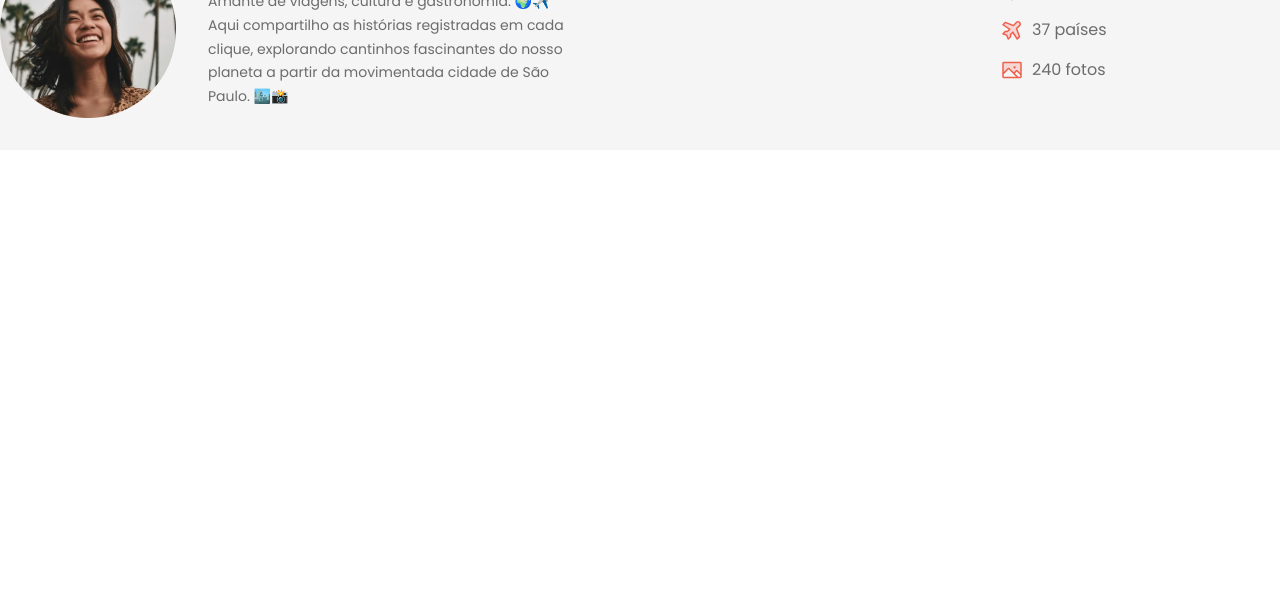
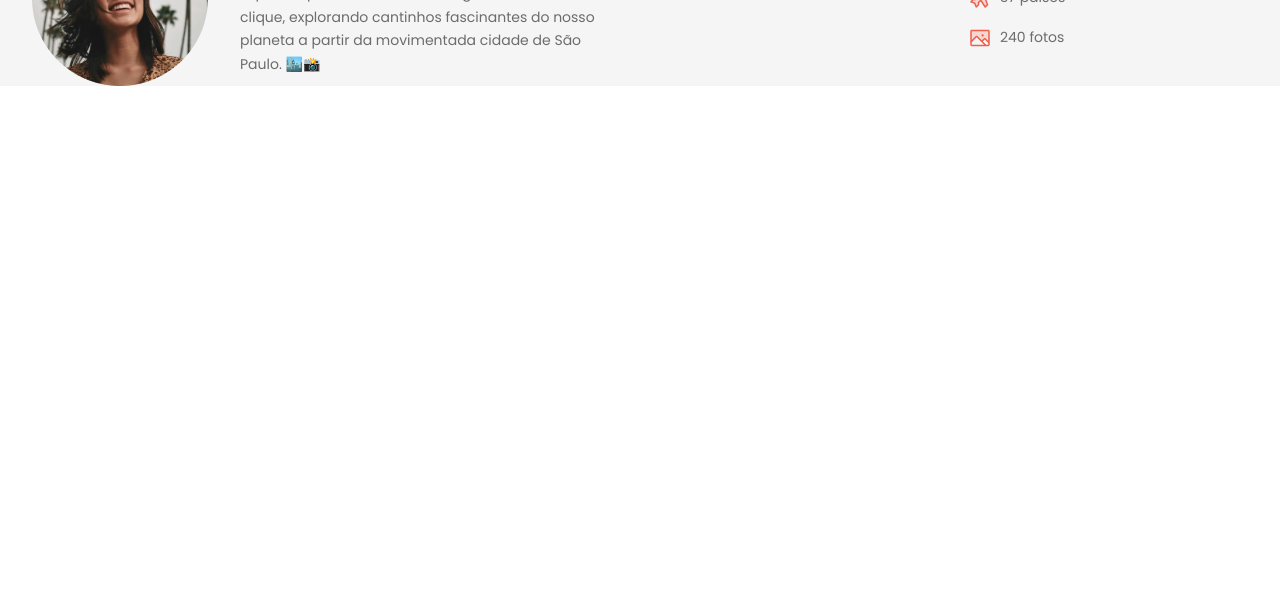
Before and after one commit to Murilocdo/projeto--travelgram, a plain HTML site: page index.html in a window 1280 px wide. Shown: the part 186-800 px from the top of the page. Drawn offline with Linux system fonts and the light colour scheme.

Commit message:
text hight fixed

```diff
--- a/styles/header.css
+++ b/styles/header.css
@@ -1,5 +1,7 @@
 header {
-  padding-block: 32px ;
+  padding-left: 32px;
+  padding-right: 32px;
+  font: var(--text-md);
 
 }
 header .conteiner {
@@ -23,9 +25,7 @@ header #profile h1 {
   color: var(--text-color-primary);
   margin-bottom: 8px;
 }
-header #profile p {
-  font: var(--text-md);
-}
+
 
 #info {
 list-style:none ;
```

----

Copy, from the lines above, each one that holds "text".

text hight fixed
+  font: var(--text-md);
   color: var(--text-color-primary);
-  font: var(--text-md);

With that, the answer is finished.